Written by: on April 6th, 2006

Theatrical Release Dates: France, January 15th, 1997
Director: David Lynch
Writers: David Lynch, Barry Gifford
Cast: Bill Pullman, Patricia Arquette, Balthazar Getty

DVD Released: 2005
Approximate Running Time: 128 minutes
Aspect Ratio: 2.35:1 Anamorphic Widescreen
Rating: 18
Sound: DTS and Dolby Digital 5.1
DVD Release: Cinema Club
Region Coding: Region 2 PAL (UK)
Retail Price: $31.95

Fred Madison (Bill Pullman) hasn’t been himself lately. He suspects that his wife is having an affair. Things only get worse after he has bizarre encounter with a man who tells Fred that his is at his home at that very moment and when he calls how the man answers the phone. Fred paranoia increases when video tapes of the houses interior and of him and his wife sleeping start to show up on his doorstep. Somewhere along the way Fred’s wife is murdered and he becomes the police’s number one suspect. Fred is convicted of murdering his wife and one day on death row while awaiting his execution he mysteriously disappears and a young man named Peter Raymond Dayton (Balthazar Getty) now occupies his cell.

David Lynch more then any other modern filmmaker likes to test the patience of his audience with his complex stories that are as easy to solve as a puzzle the first time around. In 1997 Lynch would direct Lost highway which to date is his most challenging film with its schizophrenic plot. On the surface Lost Highway looks like a series of scattered ideas that were just thrown together.
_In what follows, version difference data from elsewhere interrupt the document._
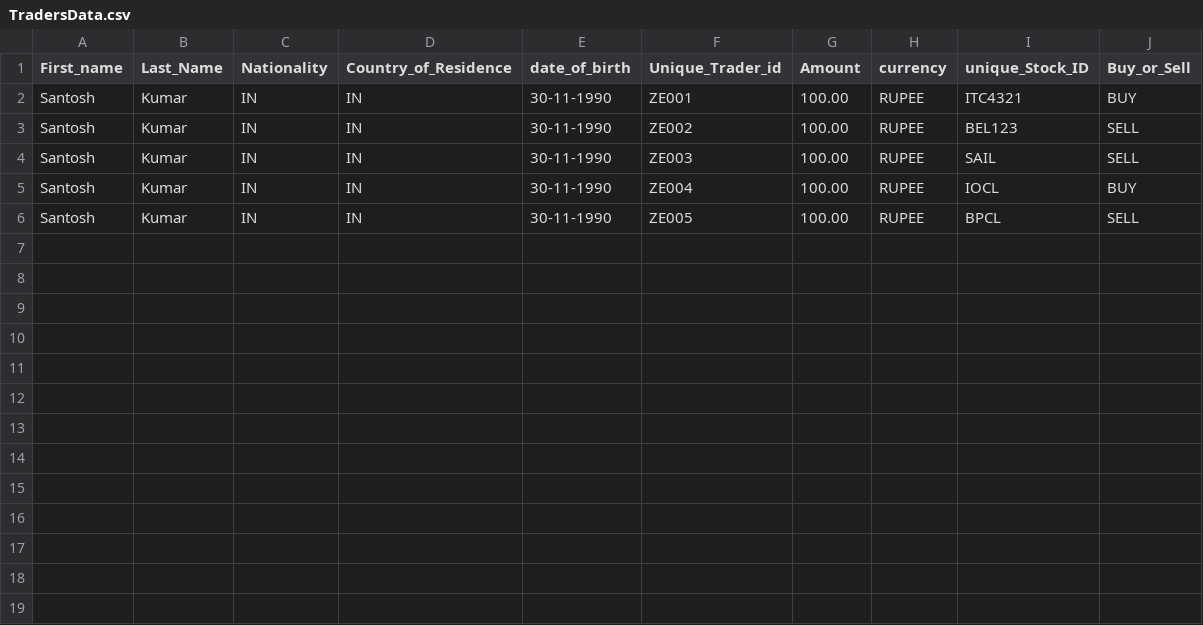
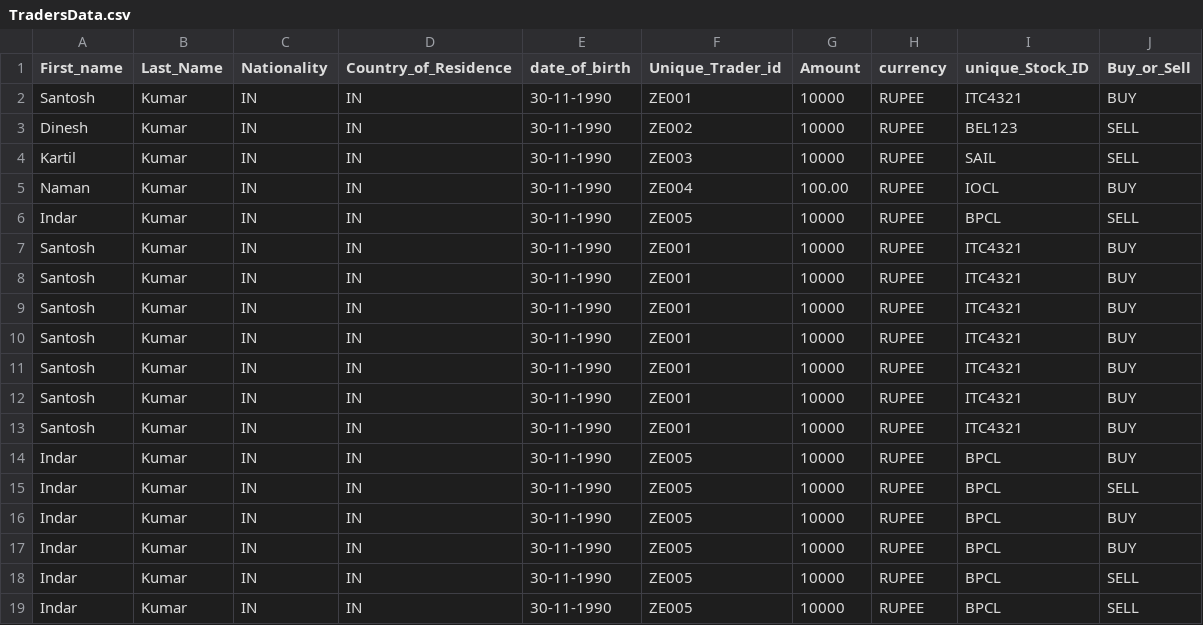
Before and after one commit to kumarise2012/payment, a CSV file: src/main/resources/config/TradersData.csv, drawn as a sheet.

```diff
--- a/src/main/resources/config/TradersData.csv
+++ b/src/main/resources/config/TradersData.csv
@@ -1,6 +1,19 @@
 First_name;Last_Name;Nationality;Country_of_Residence;date_of_birth;Unique_Trader_id;Amount;currency;unique_Stock_ID;Buy_or_Sell
-Santosh;Kumar;IN;IN;30-11-1990;ZE001;100.00;RUPEE;ITC4321;BUY
-Santosh;Kumar;IN;IN;30-11-1990;ZE002;100.00;RUPEE;BEL123;SELL
-Santosh;Kumar;IN;IN;30-11-1990;ZE003;100.00;RUPEE;SAIL;SELL
-Santosh;Kumar;IN;IN;30-11-1990;ZE004;100.00;RUPEE;IOCL;BUY
-Santosh;Kumar;IN;IN;30-11-1990;ZE005;100.00;RUPEE;BPCL;SELL
+Santosh;Kumar;IN;IN;30-11-1990;ZE001;10000;RUPEE;ITC4321;BUY
+Dinesh;Kumar;IN;IN;30-11-1990;ZE002;10000;RUPEE;BEL123;SELL
+Kartil;Kumar;IN;IN;30-11-1990;ZE003;10000;RUPEE;SAIL;SELL
+Naman;Kumar;IN;IN;30-11-1990;ZE004;100.00;RUPEE;IOCL;BUY
+Indar;Kumar;IN;IN;30-11-1990;ZE005;10000;RUPEE;BPCL;SELL
+Santosh;Kumar;IN;IN;30-11-1990;ZE001;10000;RUPEE;ITC4321;BUY
+Santosh;Kumar;IN;IN;30-11-1990;ZE001;10000;RUPEE;ITC4321;BUY
+Santosh;Kumar;IN;IN;30-11-1990;ZE001;10000;RUPEE;ITC4321;BUY
+Santosh;Kumar;IN;IN;30-11-1990;ZE001;10000;RUPEE;ITC4321;BUY
+Santosh;Kumar;IN;IN;30-11-1990;ZE001;10000;RUPEE;ITC4321;BUY
+Santosh;Kumar;IN;IN;30-11-1990;ZE001;10000;RUPEE;ITC4321;BUY
+Santosh;Kumar;IN;IN;30-11-1990;ZE001;10000;RUPEE;ITC4321;BUY
+Indar;Kumar;IN;IN;30-11-1990;ZE005;10000;RUPEE;BPCL;BUY
+Indar;Kumar;IN;IN;30-11-1990;ZE005;10000;RUPEE;BPCL;SELL
+Indar;Kumar;IN;IN;30-11-1990;ZE005;10000;RUPEE;BPCL;BUY
+Indar;Kumar;IN;IN;30-11-1990;ZE005;10000;RUPEE;BPCL;BUY
+Indar;Kumar;IN;IN;30-11-1990;ZE005;10000;RUPEE;BPCL;SELL
+Indar;Kumar;IN;IN;30-11-1990;ZE005;10000;RUPEE;BPCL;SELL
```
Also changed, not shown: 2 other files.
When it is exactly the opposite as the story is being told out of sequential order and in order to solve the mystery one must listen very closely to every word of dialog being said, because the dialog more then anything else in this film is the key to what is going on.
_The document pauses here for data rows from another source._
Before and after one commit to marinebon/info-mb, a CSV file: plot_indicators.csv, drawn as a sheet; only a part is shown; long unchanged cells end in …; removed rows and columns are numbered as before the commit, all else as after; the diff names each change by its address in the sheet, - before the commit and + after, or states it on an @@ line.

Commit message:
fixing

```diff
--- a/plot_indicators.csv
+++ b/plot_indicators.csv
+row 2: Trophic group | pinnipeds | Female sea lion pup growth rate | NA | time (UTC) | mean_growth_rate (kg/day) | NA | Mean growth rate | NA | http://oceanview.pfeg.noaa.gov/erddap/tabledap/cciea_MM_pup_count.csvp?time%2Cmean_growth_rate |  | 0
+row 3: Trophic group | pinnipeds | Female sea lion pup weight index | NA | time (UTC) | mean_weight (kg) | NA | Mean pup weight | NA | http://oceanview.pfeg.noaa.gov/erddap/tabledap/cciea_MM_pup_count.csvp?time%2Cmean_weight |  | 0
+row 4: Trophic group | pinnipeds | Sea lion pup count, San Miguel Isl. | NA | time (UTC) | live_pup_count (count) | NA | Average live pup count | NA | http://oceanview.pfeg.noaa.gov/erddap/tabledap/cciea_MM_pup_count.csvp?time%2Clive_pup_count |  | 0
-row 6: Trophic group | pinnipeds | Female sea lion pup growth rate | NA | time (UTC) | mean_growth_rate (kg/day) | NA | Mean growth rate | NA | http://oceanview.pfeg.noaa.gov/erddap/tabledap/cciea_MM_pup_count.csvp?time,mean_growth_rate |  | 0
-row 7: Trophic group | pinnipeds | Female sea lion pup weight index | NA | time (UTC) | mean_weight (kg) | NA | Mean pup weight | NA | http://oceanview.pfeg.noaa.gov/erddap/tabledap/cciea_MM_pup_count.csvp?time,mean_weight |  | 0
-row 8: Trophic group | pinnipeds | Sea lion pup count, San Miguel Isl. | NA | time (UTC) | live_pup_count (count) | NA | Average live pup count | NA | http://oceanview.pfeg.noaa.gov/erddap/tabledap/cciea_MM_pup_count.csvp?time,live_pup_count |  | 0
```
The acting as is par with all of Lynch’s films is extraordinary. He has a knack for creating some of the most unique characters in cinema history. One of many amazing scenes in the films involves an incident were Mr. Eddy is being tailgated by another driver. This scene is so important as it showcases Lynch’s dark sense of humor and it also serves as a moment when the viewer can take a deep breathe after what has to be Lynch’s coldest set up of his career.

None of the characters in this film are that likeable which is in direct contrast to virtually all of his other films which are filled with many characters that are so easy to latch onto.
The photography in Lost Highway is one of the films greatest assets and it is some of Lynch’s most picturesque compositions to date. There is more flesh on parade in Lost Highway then in any other of Lynch’s films and as usual he handles these scenes with class as they look sexy and never feel dirty. Lost Highway must be seen several times to fully appreciate it since there is just way to many ideas and themes to be digested in one viewing.

The DVD:

Cinema Club presents Lost Highway in an anamorphic widescreen that preserves the films original 2.35:1 aspect ratio. Lost Highway has been one of David Lynch’s most elusive releases on DVD when it comes to finding it in its original aspect ratio and a transfer that wasn’t plagued by something. This releases transfer was sourced from the French DVD release form MK2. The colors look vivid and nicely saturated. Flesh tone look healthy and lack levels are strong as there is an exceptional amount of detail present in every frame. Overall this transfer looks exceptional and it is the closet this film has look to immaculate on DVD to date.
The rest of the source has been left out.